Today, more than seven thousand people call El Dorado Ranch home. With four public schools, three pizza joints, two gas stations, and a fairly disgusting dive bar, it’s become one of the most popular places to live in Central Texas. Which is saying a lot when you consider that the three surrounding sub-divisions each have at least two dive bars.
Young parents come from far and wide to have their children educated in El Dorado’s five-star schools. (The state scoring system is based on ten stars, but the board of education has a plan to circumvent that.)
The sick and healthy come to access the healthcare system. (It would cost them the same anywhere else, but the buildings are newer, which makes the sick feel healthier.)
The old come to live out their final years in peace and tranquility. (That one’s a head-scratcher. Florida or Arizona are much better options.)
Amazingly, El Dorado's attraction isn't limited to humans. Earlier this year, a family of ducks took refuge in the pond and have happily lived there ever since. Well, mostly happily. One of the ducklings got eaten by a pet wolverine that escaped from its cage in a homeowner’s backyard. The mother duck seemed a bit out of sorts for a few days, but she’s gotten over and is back to tending to her other offspring.
Life isn’t always perfect in El Dorado, though. (Just ask the ducks.) There are issues. And not always the kind that require a notice of violation for a weed-ridden lawn. The association’s Facebook page is riddled with complaints of teenagers yelling profanities near the pool, diatribes about neighbors not picking up their dog’s poop, and Ring Doorbell videos of porch pirates stealing Amazon packages.
Some neighbors, namely Mary Sue Helen, gossip and muddle into everyone else’s personal business. Other neighbors get into fights over broken fences and overgrown tree limbs. Children follow in their parent’s footsteps and cause chaos on the way to school, on the way home, and online. Businesses sometimes fight for survival when their YELP reviews get inundated with negative comments from customers who didn't get the extra condiments they wanted.

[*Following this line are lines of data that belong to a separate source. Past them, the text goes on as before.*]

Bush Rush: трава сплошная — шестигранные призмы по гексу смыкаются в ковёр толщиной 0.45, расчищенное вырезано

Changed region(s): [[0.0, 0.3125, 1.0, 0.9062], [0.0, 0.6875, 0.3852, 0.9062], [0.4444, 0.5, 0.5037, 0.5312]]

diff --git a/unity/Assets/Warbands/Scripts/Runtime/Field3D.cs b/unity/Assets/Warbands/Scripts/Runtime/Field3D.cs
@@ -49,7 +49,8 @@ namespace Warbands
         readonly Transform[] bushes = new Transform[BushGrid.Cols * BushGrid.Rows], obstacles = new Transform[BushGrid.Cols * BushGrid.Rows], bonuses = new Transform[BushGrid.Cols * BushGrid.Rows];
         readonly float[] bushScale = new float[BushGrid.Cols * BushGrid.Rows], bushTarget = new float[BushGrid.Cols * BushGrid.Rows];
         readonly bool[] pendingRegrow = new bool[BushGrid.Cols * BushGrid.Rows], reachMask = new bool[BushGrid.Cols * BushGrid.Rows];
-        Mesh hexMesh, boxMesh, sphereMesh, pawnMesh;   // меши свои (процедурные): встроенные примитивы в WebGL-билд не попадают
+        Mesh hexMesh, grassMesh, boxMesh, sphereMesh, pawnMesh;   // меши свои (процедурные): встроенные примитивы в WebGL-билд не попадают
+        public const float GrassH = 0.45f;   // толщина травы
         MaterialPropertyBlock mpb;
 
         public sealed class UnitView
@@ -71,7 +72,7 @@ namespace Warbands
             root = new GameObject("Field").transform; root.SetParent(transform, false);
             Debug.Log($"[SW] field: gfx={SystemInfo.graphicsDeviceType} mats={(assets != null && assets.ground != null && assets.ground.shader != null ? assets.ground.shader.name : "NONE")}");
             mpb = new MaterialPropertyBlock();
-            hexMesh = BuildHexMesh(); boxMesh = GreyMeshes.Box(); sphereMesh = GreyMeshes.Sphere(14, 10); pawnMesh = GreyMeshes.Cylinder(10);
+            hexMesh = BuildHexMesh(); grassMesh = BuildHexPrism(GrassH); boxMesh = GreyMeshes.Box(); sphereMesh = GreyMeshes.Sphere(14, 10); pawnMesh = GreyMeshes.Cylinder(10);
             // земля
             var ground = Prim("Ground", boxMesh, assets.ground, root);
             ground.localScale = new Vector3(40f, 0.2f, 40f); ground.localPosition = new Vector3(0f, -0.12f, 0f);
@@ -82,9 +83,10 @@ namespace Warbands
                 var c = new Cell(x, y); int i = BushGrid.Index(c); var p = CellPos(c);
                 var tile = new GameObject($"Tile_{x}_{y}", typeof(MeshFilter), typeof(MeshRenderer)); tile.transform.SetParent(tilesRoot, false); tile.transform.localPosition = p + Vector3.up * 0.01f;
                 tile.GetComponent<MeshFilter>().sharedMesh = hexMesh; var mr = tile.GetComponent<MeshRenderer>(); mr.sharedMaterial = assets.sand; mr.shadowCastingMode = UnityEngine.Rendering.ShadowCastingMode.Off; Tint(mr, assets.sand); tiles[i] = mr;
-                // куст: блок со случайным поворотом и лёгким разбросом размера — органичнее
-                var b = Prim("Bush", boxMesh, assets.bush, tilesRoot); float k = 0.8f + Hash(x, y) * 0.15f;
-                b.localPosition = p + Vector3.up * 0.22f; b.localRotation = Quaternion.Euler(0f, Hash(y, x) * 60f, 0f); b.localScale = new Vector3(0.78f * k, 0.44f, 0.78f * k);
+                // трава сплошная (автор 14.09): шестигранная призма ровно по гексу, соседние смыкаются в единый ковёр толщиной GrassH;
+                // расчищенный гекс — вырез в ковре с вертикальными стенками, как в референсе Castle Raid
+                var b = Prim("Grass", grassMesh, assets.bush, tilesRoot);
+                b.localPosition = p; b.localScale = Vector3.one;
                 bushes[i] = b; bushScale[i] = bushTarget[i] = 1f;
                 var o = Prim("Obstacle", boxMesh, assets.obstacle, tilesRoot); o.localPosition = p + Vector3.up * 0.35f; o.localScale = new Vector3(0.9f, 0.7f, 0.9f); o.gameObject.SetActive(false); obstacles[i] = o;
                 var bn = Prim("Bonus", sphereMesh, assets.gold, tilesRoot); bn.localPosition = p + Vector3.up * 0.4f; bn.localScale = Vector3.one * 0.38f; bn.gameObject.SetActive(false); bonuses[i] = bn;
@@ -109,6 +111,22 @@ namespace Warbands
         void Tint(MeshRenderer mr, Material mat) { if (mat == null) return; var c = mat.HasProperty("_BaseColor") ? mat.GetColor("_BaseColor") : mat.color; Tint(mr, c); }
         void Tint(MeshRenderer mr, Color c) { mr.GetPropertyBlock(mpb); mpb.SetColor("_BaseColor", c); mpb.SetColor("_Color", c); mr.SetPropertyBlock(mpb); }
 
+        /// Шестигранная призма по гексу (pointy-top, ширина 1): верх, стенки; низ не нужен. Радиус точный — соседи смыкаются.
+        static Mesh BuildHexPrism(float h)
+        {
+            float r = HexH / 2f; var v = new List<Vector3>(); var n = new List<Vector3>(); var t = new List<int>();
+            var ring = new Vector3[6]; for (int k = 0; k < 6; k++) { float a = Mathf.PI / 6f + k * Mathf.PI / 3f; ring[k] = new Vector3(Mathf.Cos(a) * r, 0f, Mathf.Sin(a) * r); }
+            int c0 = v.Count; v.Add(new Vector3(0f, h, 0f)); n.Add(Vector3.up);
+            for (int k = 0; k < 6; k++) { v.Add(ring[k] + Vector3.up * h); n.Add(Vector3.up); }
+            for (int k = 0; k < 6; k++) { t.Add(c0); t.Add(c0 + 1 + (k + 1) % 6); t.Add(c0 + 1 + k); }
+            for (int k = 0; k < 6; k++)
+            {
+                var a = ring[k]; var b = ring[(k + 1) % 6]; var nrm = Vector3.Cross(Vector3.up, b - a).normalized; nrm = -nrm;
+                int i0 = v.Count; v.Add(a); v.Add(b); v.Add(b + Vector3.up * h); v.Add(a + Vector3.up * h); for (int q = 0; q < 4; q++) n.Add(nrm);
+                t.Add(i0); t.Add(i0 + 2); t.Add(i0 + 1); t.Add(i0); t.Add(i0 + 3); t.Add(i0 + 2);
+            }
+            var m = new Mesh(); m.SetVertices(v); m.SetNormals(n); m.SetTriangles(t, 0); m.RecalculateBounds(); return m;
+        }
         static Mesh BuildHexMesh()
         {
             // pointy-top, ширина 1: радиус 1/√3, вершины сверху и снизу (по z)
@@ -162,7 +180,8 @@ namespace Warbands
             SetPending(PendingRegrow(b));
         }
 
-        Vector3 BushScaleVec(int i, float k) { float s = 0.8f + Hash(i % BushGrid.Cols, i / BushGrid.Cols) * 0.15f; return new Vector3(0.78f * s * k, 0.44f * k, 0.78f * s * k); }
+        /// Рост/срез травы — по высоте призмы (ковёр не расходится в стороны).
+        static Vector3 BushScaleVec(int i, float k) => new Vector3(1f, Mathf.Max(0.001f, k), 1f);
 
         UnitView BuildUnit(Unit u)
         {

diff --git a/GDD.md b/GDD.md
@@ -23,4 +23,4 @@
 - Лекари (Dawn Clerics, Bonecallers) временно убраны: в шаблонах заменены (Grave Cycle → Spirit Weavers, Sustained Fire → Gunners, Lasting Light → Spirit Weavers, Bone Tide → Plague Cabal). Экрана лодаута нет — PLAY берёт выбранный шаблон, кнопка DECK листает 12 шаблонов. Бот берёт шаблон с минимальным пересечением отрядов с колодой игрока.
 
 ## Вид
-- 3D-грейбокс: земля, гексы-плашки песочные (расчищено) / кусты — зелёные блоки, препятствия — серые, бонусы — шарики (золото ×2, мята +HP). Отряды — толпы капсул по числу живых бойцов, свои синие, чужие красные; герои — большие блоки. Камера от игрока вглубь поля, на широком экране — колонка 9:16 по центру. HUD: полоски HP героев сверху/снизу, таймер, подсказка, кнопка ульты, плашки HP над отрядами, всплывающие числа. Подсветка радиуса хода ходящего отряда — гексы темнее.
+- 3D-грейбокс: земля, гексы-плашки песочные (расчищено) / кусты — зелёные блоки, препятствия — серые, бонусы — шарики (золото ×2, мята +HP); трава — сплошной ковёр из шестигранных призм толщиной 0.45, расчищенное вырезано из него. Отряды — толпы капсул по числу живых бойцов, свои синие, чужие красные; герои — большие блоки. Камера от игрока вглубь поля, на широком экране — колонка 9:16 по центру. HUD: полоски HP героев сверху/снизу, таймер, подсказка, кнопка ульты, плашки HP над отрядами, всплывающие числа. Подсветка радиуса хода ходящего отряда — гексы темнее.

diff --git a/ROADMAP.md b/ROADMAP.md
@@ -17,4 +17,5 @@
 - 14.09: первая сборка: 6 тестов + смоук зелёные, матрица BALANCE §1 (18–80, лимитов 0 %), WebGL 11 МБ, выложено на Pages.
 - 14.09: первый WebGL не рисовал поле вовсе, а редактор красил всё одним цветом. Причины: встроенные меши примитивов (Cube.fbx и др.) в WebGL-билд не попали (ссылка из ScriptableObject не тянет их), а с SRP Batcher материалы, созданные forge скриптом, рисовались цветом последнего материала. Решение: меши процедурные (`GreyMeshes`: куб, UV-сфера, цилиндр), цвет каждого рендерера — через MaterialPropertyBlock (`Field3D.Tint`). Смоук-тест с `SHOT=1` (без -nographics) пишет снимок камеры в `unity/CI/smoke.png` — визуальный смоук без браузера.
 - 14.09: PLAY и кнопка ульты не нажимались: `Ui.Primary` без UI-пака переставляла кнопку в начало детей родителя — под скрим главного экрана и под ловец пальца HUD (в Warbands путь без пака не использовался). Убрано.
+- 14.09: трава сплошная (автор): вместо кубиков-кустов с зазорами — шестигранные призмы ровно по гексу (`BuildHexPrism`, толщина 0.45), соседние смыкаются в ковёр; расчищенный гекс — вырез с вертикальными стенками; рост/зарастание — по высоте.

El Dorado is also no stranger to controversy. Currently, the association's board of directors is being sued by a group of four eagle-eyed homeowners. Their audit of the association’s expenses allegedly shows several payments to the dive bar. Interestingly enough, the dates of the payments all seem to have fallen on karaoke nights. If it turns out that the board didn’t use HOA funds to pay their tab, most folks still think they should be criminally punished. No one wants to hear them sing again.
Even with the imperfection and controversy, life in El Dorado is good. In fact, it’s almost a mirror of any other functionally dysfunctional middle-class neighborhood in America. Where there’s joy and laughter, there’s pain and anger. Where there's good health and sickness, there's life and death.

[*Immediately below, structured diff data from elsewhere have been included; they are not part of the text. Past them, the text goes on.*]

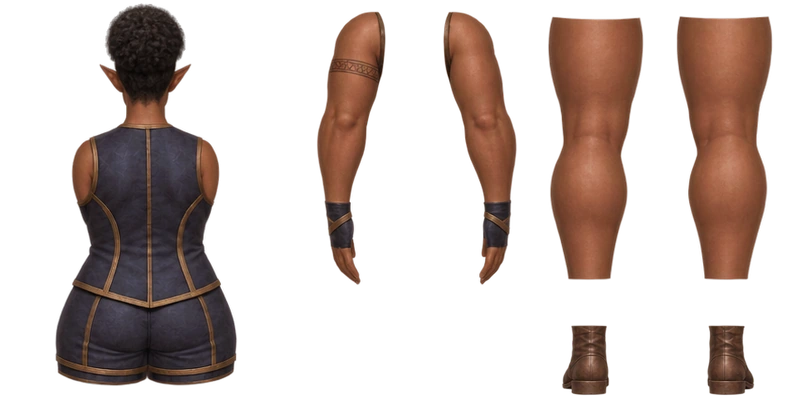
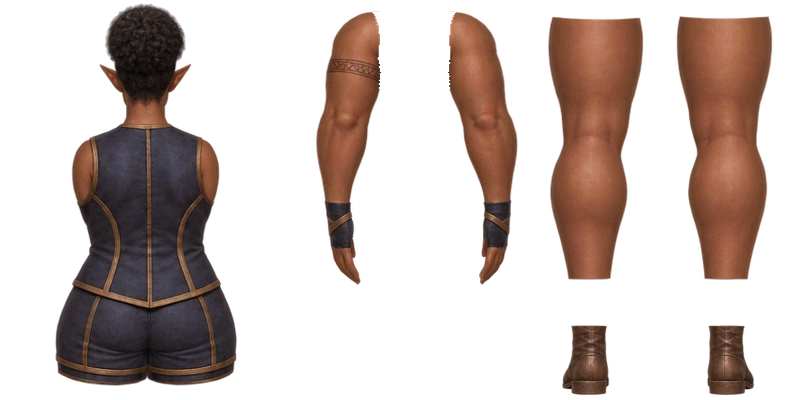
Refine elf shoulder sprites and Petite Pale leg seam for v0.3.55

diff --git a/app/src/main/java/com/cosmerearchives/dndroguelike/ElfBaseArt.java b/app/src/main/java/com/cosmerearchives/dndroguelike/ElfBaseArt.java
@@ -91,9 +91,17 @@ final class ElfBaseArt {
     }
 
     float fittedShoulderY(int facing, int index, boolean useFit) {
-        if (!useFit) return 0f;
-        return RigViewProfile.shoulderFitY(
-            appearanceId, facing, facings[facing].limbs[index].rootY);
+        if (!useFit || RigViewProfile.isSide(facing)) return 0f;
+        // Fit from the pre-raise reference so FIT does not undo the authored lift.
+        int liftPixels = switch (appearanceId) {
+            case "silver" -> 10;
+            case "braided" -> 4;
+            case "coiled" -> 7;
+            case "petite" -> 5;
+            default -> 0;
+        };
+        float referenceRootY = facings[facing].limbs[index].rootY + liftPixels * UNIT;
+        return RigViewProfile.shoulderFitY(appearanceId, facing, referenceRootY);
     }
 
     void drawBody(Canvas canvas, int facing, RigTorsoPose pose) {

Everyone, young and old, in El Dorado has a story to be told. Some of those stories are full of youth, innocence, and borderline juvenile delinquency. Some are full of sadness. And some should probably never be written.

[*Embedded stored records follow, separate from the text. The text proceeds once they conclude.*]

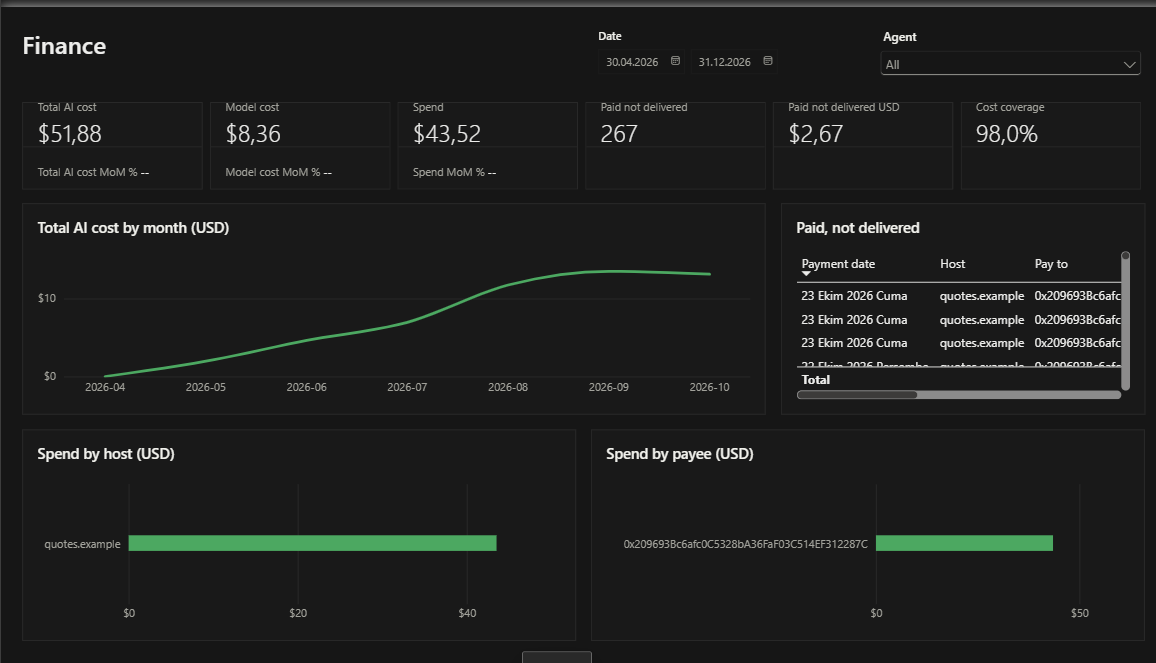
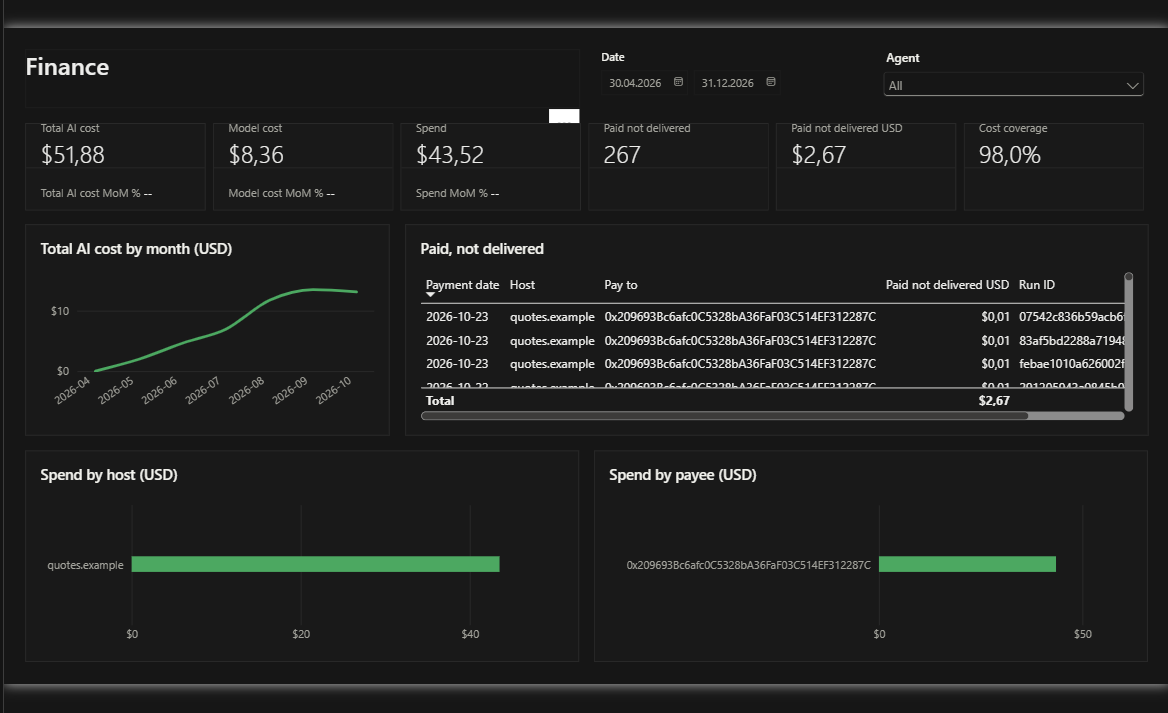
fix(bi): fit the agent incidents chart and tick proven criteria

diff --git a/bi/kpis.md b/bi/kpis.md
@@ -52,9 +52,9 @@ As anyone, I want the headline KPIs with their change from last month on one pag
 
 - **Page:** Overview. **KPIs:** K01, K02, K03, K05, K07, K09, K04, K23 to K27.
 - [x] Six cards show Run count, Model cost, Cost per run, Spend, Block rate and Incident rate.
-- [ ] With the date filter inside one month, each card shows its change from the same days one month earlier: in percent for counts and money, in percentage points for rates.
+- [x] With the date filter inside one month, each card shows its change from the same days one month earlier: in percent for counts and money, in percentage points for rates.
 - [x] With a date filter longer than a month, the change is blank, not a misleading number.
-- [ ] Run count and Model cost for a month equal that month's row in the "By month" DAX query.
+- [x] Run count and Model cost for a month equal that month's row in the "By month" DAX query.
 
 ### SEC-1. Guard rules ready to block
 
@@ -74,7 +74,7 @@ As a security lead, I want incidents by category, entry origin and entry agent o
 - [x] Incident count by category, where incidents without a verdict yet show as "unknown".
 - [x] Incident count by entry origin kind, such as web or email.
 - [x] Per agent, Incidents by entry agent next to Incident count (by the agent that did the damage).
-- [ ] The date filter changes all three, by the day each incident opened.
+- [x] The date filter changes all three, by the day each incident opened.
 
 ### SEC-3. Agents that act on untrusted content
 
@@ -102,7 +102,7 @@ As an engineering manager, I want latency p95 and failure rate per model, so tha
 - **Page:** Engineering. **KPIs:** K13, K18, with Model call count.
 - [x] A table has one row per model, with Model call count, Latency p95 ms and Model call error rate.
 - [x] Each model row shows its own values, not the same number on every row.
-- [ ] The date filter changes the table.
+- [x] The date filter changes the table.
 
 ### ENG-3. Effect of model changes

No matter what the story, though, folks in El Dorado know that it will probably get the attention of Mary Sue Helen.